Detected change data:

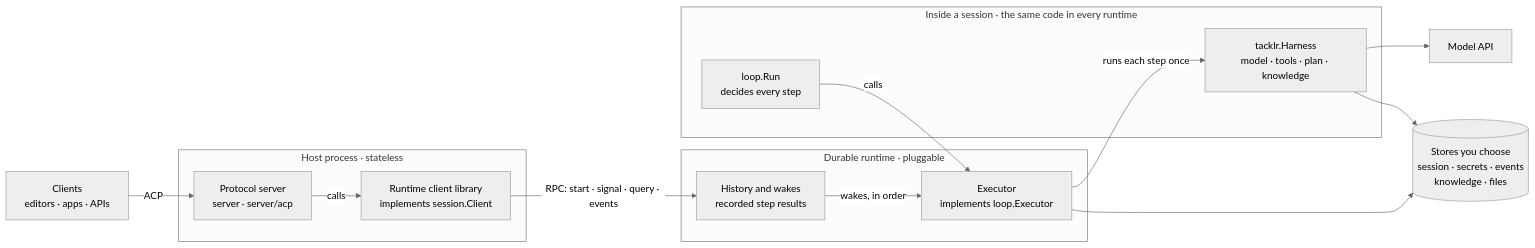
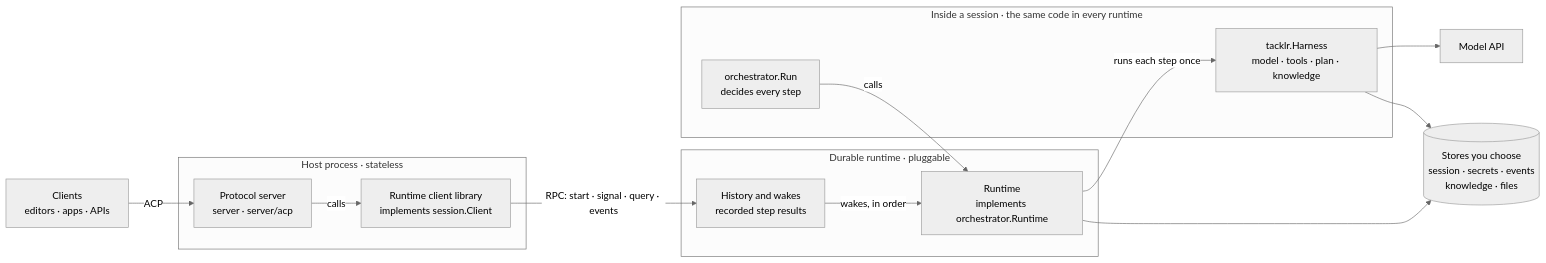
One commit to Ryanaldo34/tacklr changed the first of 2 diagrams in README.md. Above: the diagram before and after it, drawn with Mermaid (neutral theme). The commit also changed other lines of this file and 74 other files, not shown here.

````diff
--- a/README.md
+++ b/README.md
@@ -33,28 +33,28 @@
 ```mermaid
 flowchart LR
     clients["Clients<br/>editors · apps · APIs"]
     subgraph host["Host process · stateless"]
         proto["Protocol server<br/>server · server/acp"]
         rc["Runtime client library<br/>implements session.Client"]
     end
     subgraph runtime["Durable runtime · pluggable"]
         svc["History and wakes<br/>recorded step results"]
-        rx["Executor<br/>implements loop.Executor"]
+        rx["Runtime<br/>implements orchestrator.Runtime"]
     end
     subgraph sess["Inside a session · the same code in every runtime"]
-        loop["loop.Run<br/>decides every step"]
+        orch["orchestrator.Run<br/>decides every step"]
         harness["tacklr.Harness<br/>model · tools · plan · knowledge"]
     end
     stores[("Stores you choose<br/>session · secrets · events<br/>knowledge · files")]
     model["Model API"]
 
     clients -- "ACP" --> proto
     proto -- "calls" --> rc
     rc -- "RPC: start · signal · query · events" --> svc
     svc -- "wakes, in order" --> rx
-    loop -- "calls" --> rx
+    orch -- "calls" --> rx
     rx -- "runs each step once" --> harness
     harness --> model
     rx --> stores
     harness --> stores
 ```
````
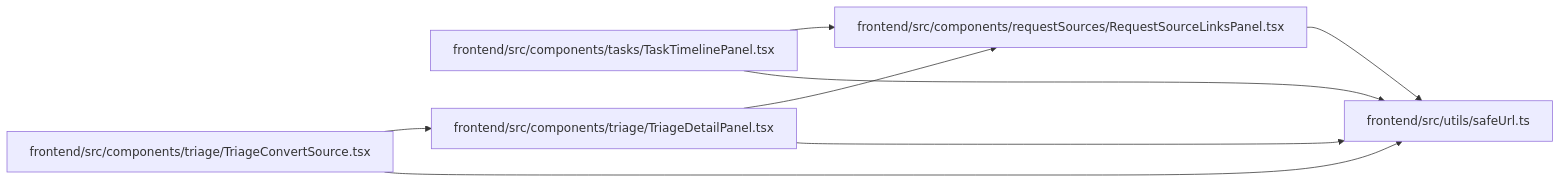
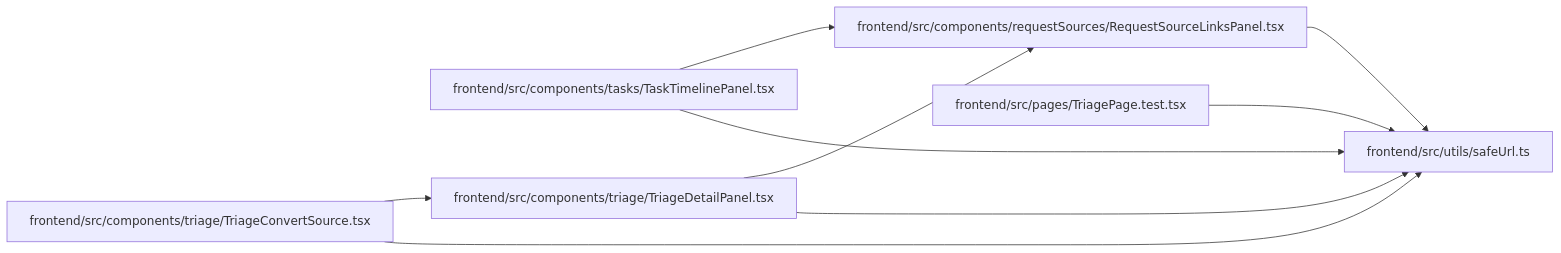
One commit to Denissvgn/WorkChord changed the diagram in docs/llm_wiki/modules/safeUrl.md. Above: the diagram before and after it, drawn with Mermaid. The commit also changed other lines of this file and 910 other files, not shown here.

Commit message:
Sync the architectural wiki for the intake source link policy

````diff
--- a/docs/llm_wiki/modules/safeUrl.md
+++ b/docs/llm_wiki/modules/safeUrl.md
@@ -18,20 +18,23 @@
 ```mermaid
 flowchart LR
     n0["frontend/src/components/requestSources/RequestSourceLinksPanel.tsx"]
     n1["frontend/src/components/tasks/TaskTimelinePanel.tsx"]
     n2["frontend/src/components/triage/TriageConvertSource.tsx"]
     n3["frontend/src/components/triage/TriageDetailPanel.tsx"]
-    n4["frontend/src/utils/safeUrl.ts"]
-    n0 --> n4
+    n4["frontend/src/pages/TriagePage.test.tsx"]
+    n5["frontend/src/utils/safeUrl.ts"]
+    n0 --> n5
     n1 --> n0
-    n1 --> n4
+    n1 --> n5
     n2 --> n3
-    n2 --> n4
+    n2 --> n5
     n3 --> n0
-    n3 --> n4
+    n3 --> n5
+    n4 --> n5
     click n0 "../modules/RequestSourceLinksPanel.md"
     click n1 "../modules/TaskTimelinePanel.md"
     click n2 "../modules/TriageConvertSource.md"
     click n3 "../modules/TriageDetailPanel.md"
-    click n4 "../modules/safeUrl.md"
+    click n4 "../modules/TriagePage.test.md"
+    click n5 "../modules/safeUrl.md"
 ```
````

Assignment: Go through the records above, find every line with the word "step", and list those lines.

The answer:
         svc["History and wakes<br/>recorded step results"]
-        loop["loop.Run<br/>decides every step"]
+        orch["orchestrator.Run<br/>decides every step"]
     rx -- "runs each step once" --> harness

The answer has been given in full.